The market has already been rapidly adopting the renminbi for years.
It is today already the fourth most widely used currency in all international payments. And the renminbi ranks second for global issuances in letters of credit.
This means that for international trade, especially in Asia, renminbi use is exploding.
Everyone is on board this train. Everyone except the United States.
The US dollar has been the dominant reserve currency since the end of WWII, on terms that were dictated by the US government practically by gunpoint.
And in the decades since, they have continually and viciously abused this privilege, violating the trust of the rest of the world.
It’s no wonder why there is now so much demand for an alternative.
This has happened so many times throughout history. Dominant reserve currencies come and go.
A thousand years ago, the Byzantine solidus was the dominant reserve currency in the world. But people lost confidence in it after the solidus was continually debased.
So they sought an alternative in the Venetian gold ducat. This has happened again and again.
A reserve currency is like a language. People around the world, from Bali to Bangladesh, learn English, simply because so many other people use it.

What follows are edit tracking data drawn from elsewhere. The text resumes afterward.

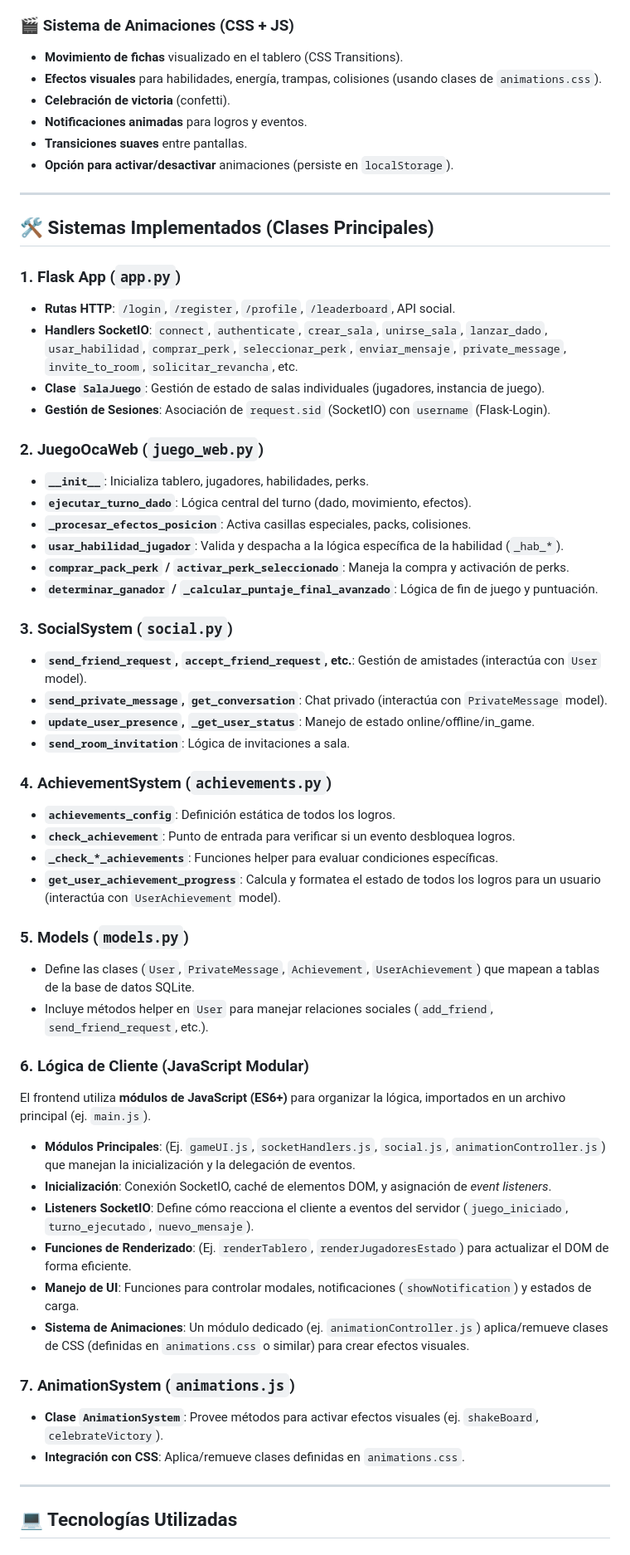
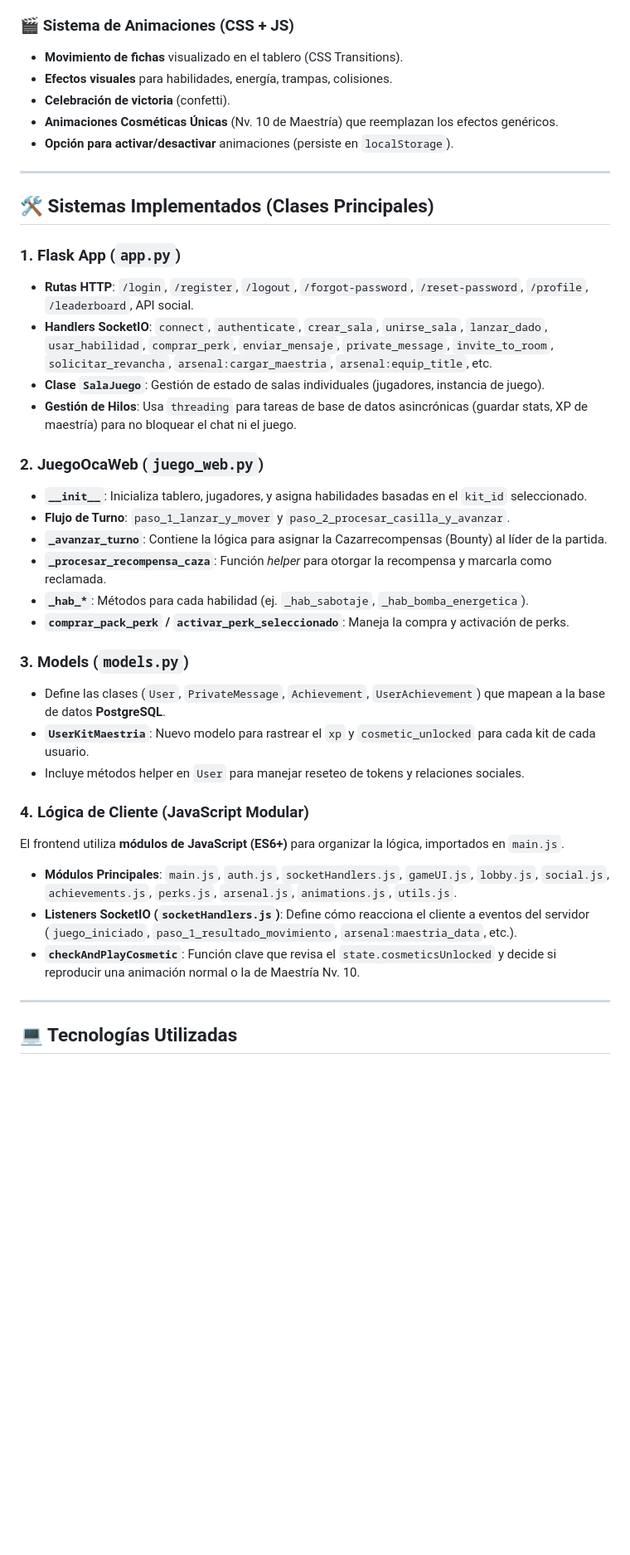
Before and after one commit to LuccaPanetta/Voltrace-Game, a Markdown page: README.md, the part around the change printed below. Shown: that part at 83% size. Rendered like a GitHub page; blank space fills up the shorter version.

```diff
--- a/README.md
+++ b/README.md
@@ -74,10 +61,9 @@
 
 ### 🎬 **Sistema de Animaciones (CSS + JS)**
 -   **Movimiento de fichas** visualizado en el tablero (CSS Transitions).
--   **Efectos visuales** para habilidades, energía, trampas, colisiones (usando clases de `animations.css`).
+-   **Efectos visuales** para habilidades, energía, trampas, colisiones.
 -   **Celebración de victoria** (confetti).
--   **Notificaciones animadas** para logros y eventos.
--   **Transiciones suaves** entre pantallas.
+-   **Animaciones Cosméticas Únicas** (Nv. 10 de Maestría) que reemplazan los efectos genéricos.
 -   **Opción para activar/desactivar** animaciones (persiste en `localStorage`).
 
 ---
@@ -85,48 +71,30 @@
 ## 🛠️ Sistemas Implementados (Clases Principales)
 
 ### 1. **Flask App (`app.py`)**
--   **Rutas HTTP**: `/login`, `/register`, `/profile`, `/leaderboard`, API social.
--   **Handlers SocketIO**: `connect`, `authenticate`, `crear_sala`, `unirse_sala`, `lanzar_dado`, `usar_habilidad`, `comprar_perk`, `seleccionar_perk`, `enviar_mensaje`, `private_message`, `invite_to_room`, `solicitar_revancha`, etc.
+-   **Rutas HTTP**: `/login`, `/register`, `/logout`, `/forgot-password`, `/reset-password`, `/profile`, `/leaderboard`, API social.
+-   **Handlers SocketIO**: `connect`, `authenticate`, `crear_sala`, `unirse_sala`, `lanzar_dado`, `usar_habilidad`, `comprar_perk`, `enviar_mensaje`, `private_message`, `invite_to_room`, `solicitar_revancha`, `arsenal:cargar_maestria`, `arsenal:equip_title`, etc.
 -   **Clase `SalaJuego`**: Gestión de estado de salas individuales (jugadores, instancia de juego).
--   **Gestión de Sesiones**: Asociación de `request.sid` (SocketIO) con `username` (Flask-Login).
+-   **Gestión de Hilos**: Usa `threading` para tareas de base de datos asincrónicas (guardar stats, XP de maestría) para no bloquear el chat ni el juego.
 
 ### 2. **JuegoOcaWeb (`juego_web.py`)**
--   **`__init__`**: Inicializa tablero, jugadores, habilidades, perks.
--   **`ejecutar_turno_dado`**: Lógica central del turno (dado, movimiento, efectos).
--   **`_procesar_efectos_posicion`**: Activa casillas especiales, packs, colisiones.
--   **`usar_habilidad_jugador`**: Valida y despacha a la lógica específica de la habilidad (`_hab_*`).
+-   **`__init__`**: Inicializa tablero, jugadores, y asigna habilidades basadas en el `kit_id` seleccionado.
+-   **Flujo de Turno**: `paso_1_lanzar_y_mover` y `paso_2_procesar_casilla_y_avanzar`.
+-   **`_avanzar_turno`**: Contiene la lógica para asignar la Cazarrecompensas (Bounty) al líder de la partida.
+-   **`_procesar_recompensa_caza`**: Función *helper* para otorgar la recompensa y marcarla como reclamada.
+-   **`_hab_*`**: Métodos para cada habilidad (ej. `_hab_sabotaje`, `_hab_bomba_energetica`).
 -   **`comprar_pack_perk` / `activar_perk_seleccionado`**: Maneja la compra y activación de perks.
--   **`determinar_ganador` / `_calcular_puntaje_final_avanzado`**: Lógica de fin de juego y puntuación.
 
-### 3. **SocialSystem (`social.py`)**
--   **`send_friend_request`, `accept_friend_request`, etc.**: Gestión de amistades (interactúa con `User` model).
--   **`send_private_message`, `get_conversation`**: Chat privado (interactúa con `PrivateMessage` model).
--   **`update_user_presence`, `_get_user_status`**: Manejo de estado online/offline/in_game.
--   **`send_room_invitation`**: Lógica de invitaciones a sala.
+### 3. **Models (`models.py`)**
+-   Define las clases (`User`, `PrivateMessage`, `Achievement`, `UserAchievement`) que mapean a la base de datos **PostgreSQL**.
+-   **`UserKitMaestria`**: Nuevo modelo para rastrear el `xp` y `cosmetic_unlocked` para cada kit de cada usuario.
+-   Incluye métodos helper en `User` para manejar reseteo de tokens y relaciones sociales.
 
-### 4. **AchievementSystem (`achievements.py`)**
--   **`achievements_config`**: Definición estática de todos los logros.
--   **`check_achievement`**: Punto de entrada para verificar si un evento desbloquea logros.
--   **`_check_*_achievements`**: Funciones helper para evaluar condiciones específicas.
--   **`get_user_achievement_progress`**: Calcula y formatea el estado de todos los logros para un usuario (interactúa con `UserAchievement` model).
+### 4. Lógica de Cliente (JavaScript Modular)
+El frontend utiliza **módulos de JavaScript (ES6+)** para organizar la lógica, importados en `main.js`.
 
-### 5. **Models (`models.py`)**
--   Define las clases (`User`, `PrivateMessage`, `Achievement`, `UserAchievement`) que mapean a tablas de la base de datos SQLite.
--   Incluye métodos helper en `User` para manejar relaciones sociales (`add_friend`, `send_friend_request`, etc.).
-
-### 6. Lógica de Cliente (JavaScript Modular)
-El frontend utiliza **módulos de JavaScript (ES6+)** para organizar la lógica, importados en un archivo principal (ej. `main.js`).
-
--   **Módulos Principales**: (Ej. `gameUI.js`, `socketHandlers.js`, `social.js`, `animationController.js`) que manejan la inicialización y la delegación de eventos.
--   **Inicialización**: Conexión SocketIO, caché de elementos DOM, y asignación de *event listeners*.
--   **Listeners SocketIO**: Define cómo reacciona el cliente a eventos del servidor (`juego_iniciado`, `turno_ejecutado`, `nuevo_mensaje`).
--   **Funciones de Renderizado**: (Ej. `renderTablero`, `renderJugadoresEstado`) para actualizar el DOM de forma eficiente.
--   **Manejo de UI**: Funciones para controlar modales, notificaciones (`showNotification`) y estados de carga.
--   **Sistema de Animaciones**: Un módulo dedicado (ej. `animationController.js`) aplica/remueve clases de CSS (definidas en `animations.css` o similar) para crear efectos visuales.
-
-### 7. **AnimationSystem (`animations.js`)**
--   **Clase `AnimationSystem`**: Provee métodos para activar efectos visuales (ej. `shakeBoard`, `celebrateVictory`).
--   **Integración con CSS**: Aplica/remueve clases definidas en `animations.css`.
+-   **Módulos Principales**: `main.js`, `auth.js`, `socketHandlers.js`, `gameUI.js`, `lobby.js`, `social.js`, `achievements.js`, `perks.js`, `arsenal.js`, `animations.js`, `utils.js`.
+-   **Listeners SocketIO (`socketHandlers.js`)**: Define cómo reacciona el cliente a eventos del servidor (`juego_iniciado`, `paso_1_resultado_movimiento`, `arsenal:maestria_data`, etc.).
+-   **`checkAndPlayCosmetic`**: Función clave que revisa el `state.cosmeticsUnlocked` y decide si reproducir una animación normal o la de Maestría Nv. 10.
 
 ---
 
```
Also changed, not shown: other parts of README.md (+40 -94 lines).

At this point in time, English is widely accepted as the common international language.
But that too changes.
Greek at one point was the dominant language. Then Latin. Eventually French. And now English.
Just as it is now becoming more commonplace to learn Chinese, so too is it becoming commonplace for banks, investment funds, governments, and central banks to transact in renminbi.
Multinational corporations are issuing renminbi-denominated bonds. International commodities exchanges are launching renminbi-denominated contracts.
And even the Brits and the Canadians are vying to be major international renminbi clearing centers.
This is absolutely happening, and the dollars days of denominating the global financial system are dwindling.
The fundamentals are clear. There’s too much debt. There’s too much manipulation. The US central bank is nearly insolvent.
It is foolish to believe that the US dollar is going to last indefinitely.
What’s really interesting, though, is that China is also in bad shape.
They have a looming debt problem, credit crisis, and a financial morass that could turn into a major depression.
So while the dollar may be in its twilight, the real change we’ll see is the financial system itself.
Today, unelected bureaucrats and central bankers conjure money out of thin air and manipulate asset prices in their sole discretion.
OK, maybe three centuries years ago when most of the world was illiterate and few people traveled more than ten miles from their homes, this might have been an understandable way to set up a financial system.
But today? Give me a break.
This system is so outdated that the head of the IMF might as well have gone to her press conference by horse and buggy.
All the technology already exists to make the overlords of our financial system totally irrelevant.
And what’s even more exciting is that they know it.
The Bank for International Settlements, which can be thought of as the central bank of central banks, released a report last week saying that cryptocurrencies and emerging financial technologies essentially make them an endangered species.
This system is changing.
Whether you like it or not, whether you realize it or not, and whether you’re prepared or not– it’s happening.
You can either have a front-row seat to enjoy the show and benefit from these developments, or you can choose to do nothing and become another victim of history.
But make no mistake, it’s happening. And looking back, it’s going to seem obvious.